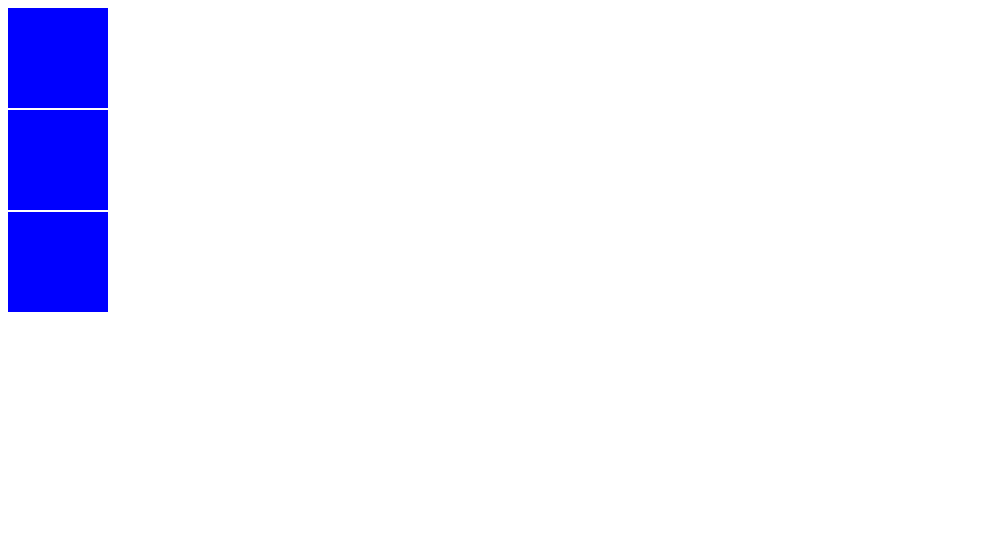
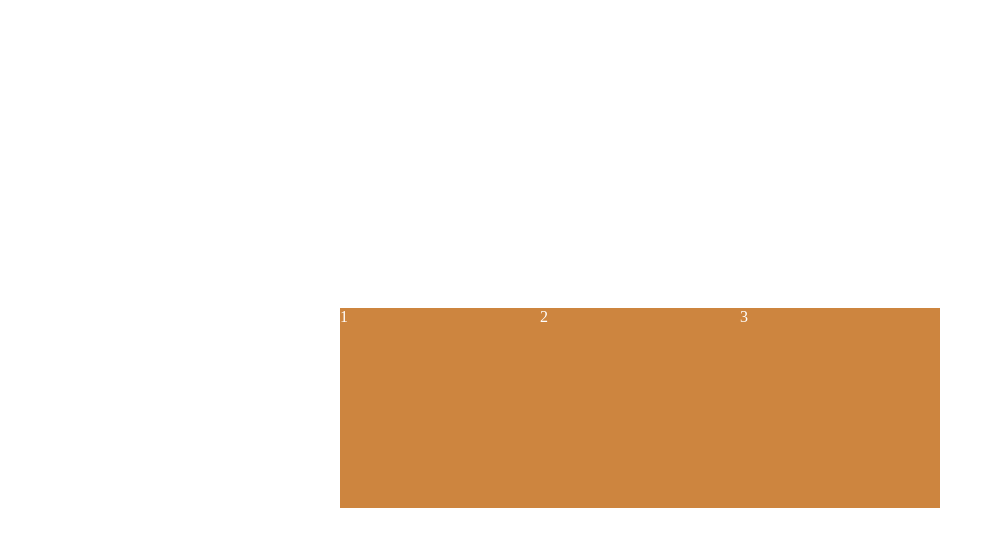
Before and after one commit to Huirsion/css-layout-2021, a plain HTML site: page index.html in a window 1280 px wide. Shown: the whole page, without its empty margins (0-995 px from the left). Drawn offline with Linux system fonts and the light colour scheme.

Commit message:
Change CSS

```diff
--- a/index.html
+++ b/index.html
@@ -8,8 +8,8 @@
     <title>(S)CSS Master Class</title>
   </head>
   <body>
-    <div class="box"></div>
-    <div class="box"></div>
-    <div class="box"></div>
+    <div class="box">1</div>
+    <div class="box">2</div>
+    <div class="box">3</div>
   </body>
 </html>
--- a/styles.css
+++ b/styles.css
@@ -1,6 +1,13 @@
-.box {
-    background: blue;
-    width: 100px;
-    height: 100px;
-    margin-bottom: 2px;
+body{
+    height: 100vh;
+    display: flex;
+    justify-content: center;
+    align-items: center;
 }
+
+.box{
+    width: 200px;
+    height: 200px;
+    background: peru;
+    color: white;
+}
```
######
__Exercise aim__
Pictures are to be omitted; set down the rest of the entries exactly as given.

__Answer section__
Before and after one commit to Huirsion/css-layout-2021, a plain HTML site: page index.html in a window 1280 px wide. Shown: the whole page, without its empty margins (0-995 px from the left). Drawn offline with Linux system fonts and the light colour scheme.

Commit message:
Change CSS

```diff
--- a/index.html
+++ b/index.html
@@ -8,8 +8,8 @@
     <title>(S)CSS Master Class</title>
   </head>
   <body>
-    <div class="box"></div>
-    <div class="box"></div>
-    <div class="box"></div>
+    <div class="box">1</div>
+    <div class="box">2</div>
+    <div class="box">3</div>
   </body>
 </html>
--- a/styles.css
+++ b/styles.css
@@ -1,6 +1,13 @@
-.box {
-    background: blue;
-    width: 100px;
-    height: 100px;
-    margin-bottom: 2px;
+body{
+    height: 100vh;
+    display: flex;
+    justify-content: center;
+    align-items: center;
 }
+
+.box{
+    width: 200px;
+    height: 200px;
+    background: peru;
+    color: white;
+}
```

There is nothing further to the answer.